And other parents can help, too.  If you invite an autistic child round to play, expect them to play autistically.  Don't be offended if they cannot speak at the time, or need to leave early.  Let them bring their own comforting items and explain to your own child why their friend plays differently.  But that the play is a sign of respect, not rudeness.  In autistic lives, parallel playing and keeping sensory distraction to a minimum can be very respectful indeed of other autistic people around us.

You can help as a parent by explaining positively about your child.  If they use repetitive movements, explain that it helps them keep track of where their body is, or helps them keep calm.  Know that good research shows it doesn't stop them concentrating.   You can be watching out for children who take advantage of them, or enjoy bullying them or getting them into trouble. 

Help by refusing to buy into expensive and useless 'treatments' that allege to stop autism.  It's like trying to stop someone being 5ft 6.  Autism is built-in.  Be aware that a lot of the 'treatments' are now linked to really, really bad outcomes for the children later on. Even the 'evidence-based' ones you may hear about.  The evidence for some was that it trains the children not to say or show they're in pain any more.  Not good for any child.   A good speech and language therapist can help if a child has difficulty communicating, though.  They can find what works, whether it's speech, technology, sign or otherwise.

It's a beautiful, fascinating world.  Certainly one where there's not enough knowledge, not enough training or support yet for families.  And certainly some young autistic people need a lot of support in their early lives.
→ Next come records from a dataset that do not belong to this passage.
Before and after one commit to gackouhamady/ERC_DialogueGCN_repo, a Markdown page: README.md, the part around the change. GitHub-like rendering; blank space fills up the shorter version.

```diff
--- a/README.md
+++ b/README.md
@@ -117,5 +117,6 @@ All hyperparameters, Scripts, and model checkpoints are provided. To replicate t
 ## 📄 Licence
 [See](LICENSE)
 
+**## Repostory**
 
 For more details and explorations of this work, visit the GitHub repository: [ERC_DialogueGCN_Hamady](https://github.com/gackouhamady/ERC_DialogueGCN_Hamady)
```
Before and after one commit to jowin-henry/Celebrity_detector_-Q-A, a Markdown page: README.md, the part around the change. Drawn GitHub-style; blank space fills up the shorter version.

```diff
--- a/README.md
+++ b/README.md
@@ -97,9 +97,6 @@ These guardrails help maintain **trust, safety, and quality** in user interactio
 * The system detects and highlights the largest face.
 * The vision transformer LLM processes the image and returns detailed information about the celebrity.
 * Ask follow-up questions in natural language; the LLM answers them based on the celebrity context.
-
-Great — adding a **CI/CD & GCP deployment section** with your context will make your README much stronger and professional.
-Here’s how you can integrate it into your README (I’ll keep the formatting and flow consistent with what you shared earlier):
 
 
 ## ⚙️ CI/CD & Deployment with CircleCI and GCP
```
But letting them being themselves, wonderfully autistic, (safely, of course), is the right thing.  They will learn, and grow, and get confidence.  Just on a different timeline, perhaps to that of other children.  But every bit as valid, every bit as treasured.  Some will go on to be the world's specialists, and  - yes - have good friends.  Not hundreds, no.  But good.  People who respect them for who they are.  Quite possibly online friends.  (Safely, of course).

Bringing up our own autistic son was an amazing journey.  Whilst I have a lot to say about a few people who didn't make life easy, and a lot to say about the pressure on parents from society...I am so proud of him.  Just so proud.  Just because he's his own fantastic self.
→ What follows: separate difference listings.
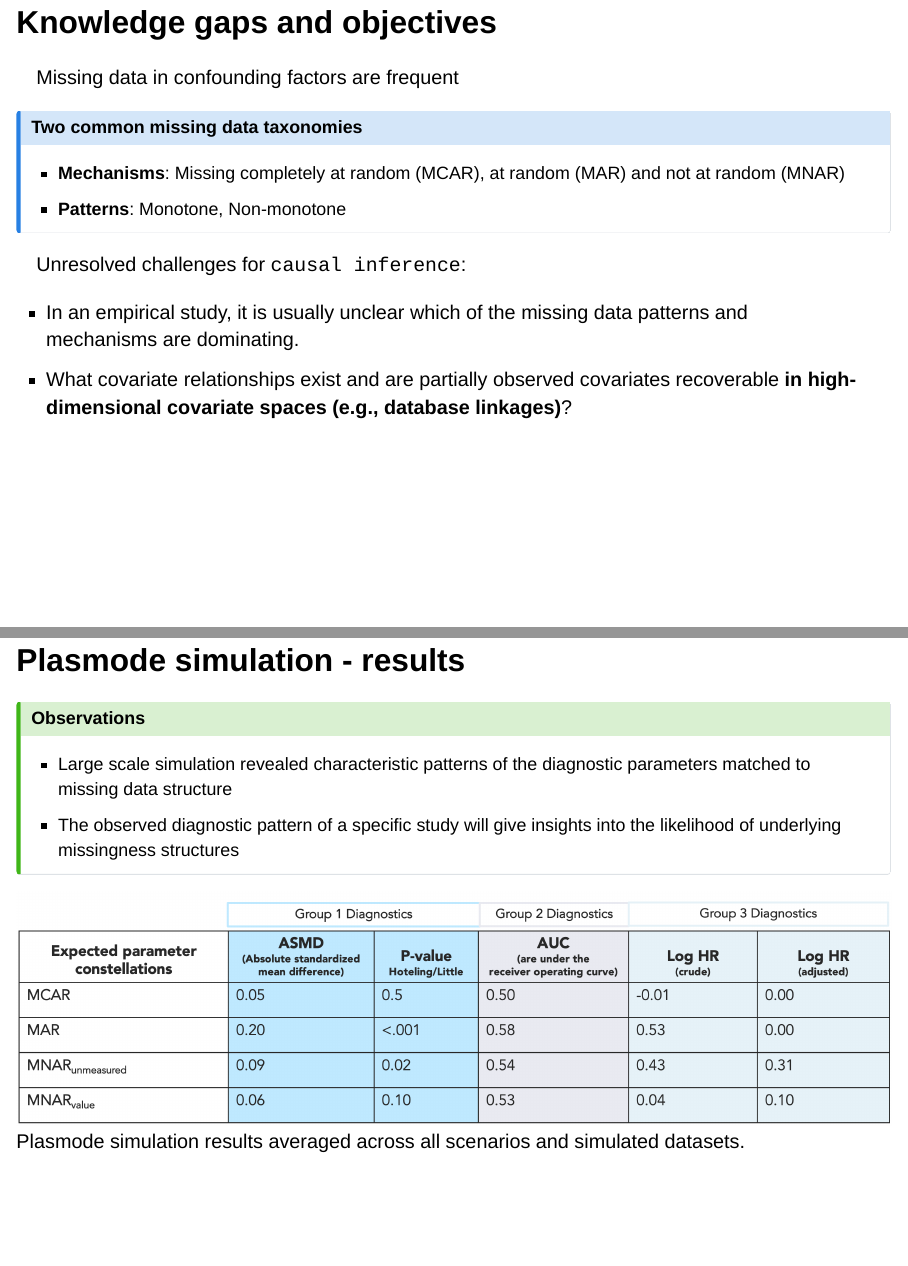
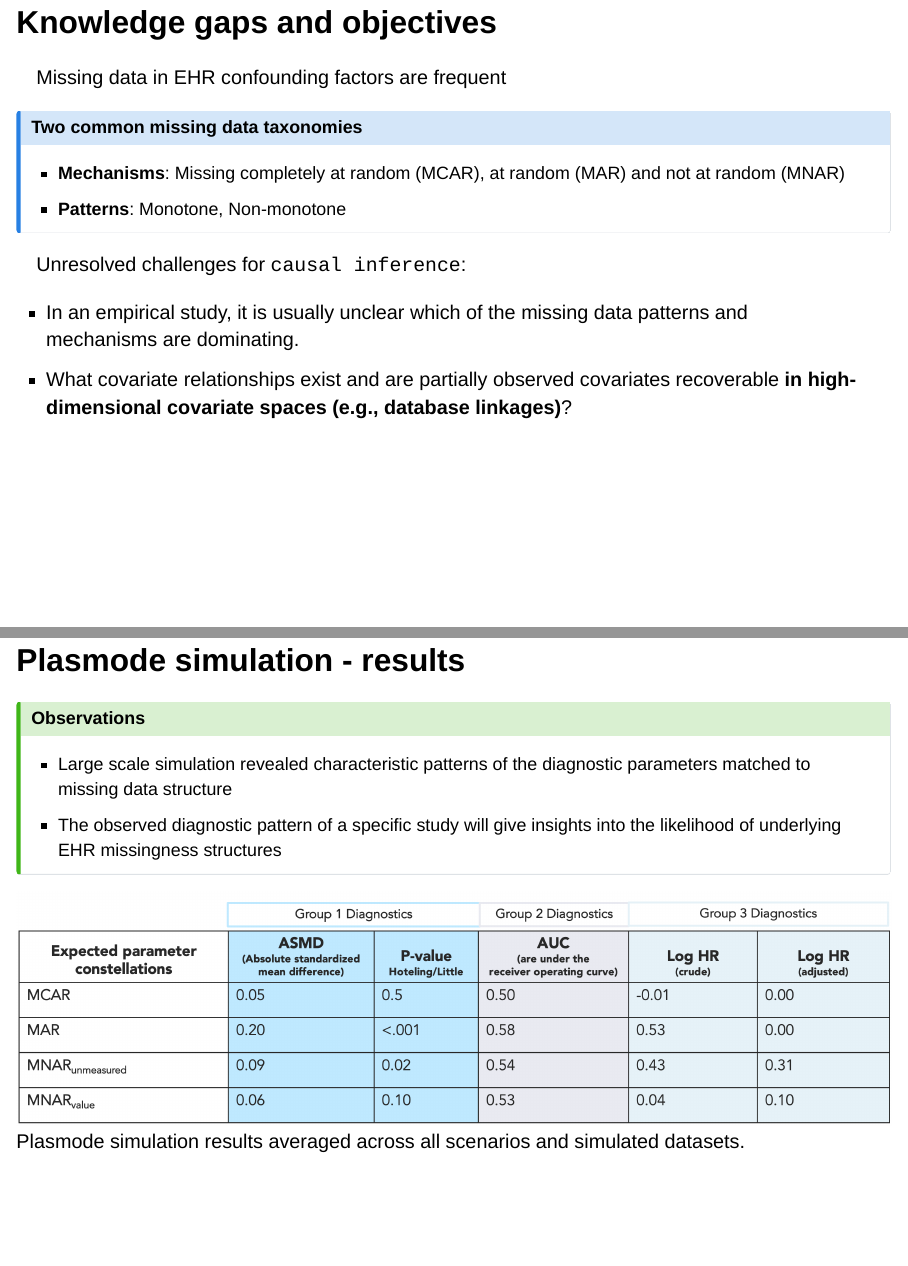
Before and after one commit to janickweberpals/smdi-R-Pharma2023, a Quarto document (smdi-r-pharma2023.qmd): pages 4 and 8 of 31, joined at a grey line. Rendered offline with R 4.5, knitr and Pandoc in place of Quarto, with nearby package versions; drawn as Slidy slides in place of the format the file asks for; some code elsewhere in the file could not run offline; a font, style sheet, LaTeX package, included part or bibliography that could not be used is replaced or left out.

Commit message:
implemented changes required after FDA and SciComm review; final version

```diff
--- a/smdi-r-pharma2023.qmd
+++ b/smdi-r-pharma2023.qmd
@@ -73,7 +73,7 @@ These covariates are often just partially observed for various reasons:
 
 ## Knowledge gaps and objectives
 
-Missing data in confounding factors are frequent
+Missing data in EHR confounding factors are frequent
 
 ::: callout-note
 # Two common missing data taxonomies
@@ -113,7 +113,7 @@ Unresolved challenges for `causal inference`:
 # Observations
 
 -   Large scale simulation revealed characteristic patterns of the diagnostic parameters matched to missing data structure
--   The observed diagnostic pattern of a specific study will give insights into the likelihood of underlying missingness structures
+-   The observed diagnostic pattern of a specific study will give insights into the likelihood of underlying EHR missingness structures
 :::
 
 ![Plasmode simulation results averaged across all scenarios and simulated datasets.](images/results.png){fig-align="center"}
```
Also changed, not shown: smdi-r-pharma2023.qmd (4 more changed lines).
Now an adult, a well respected adviser and trainer....on autism...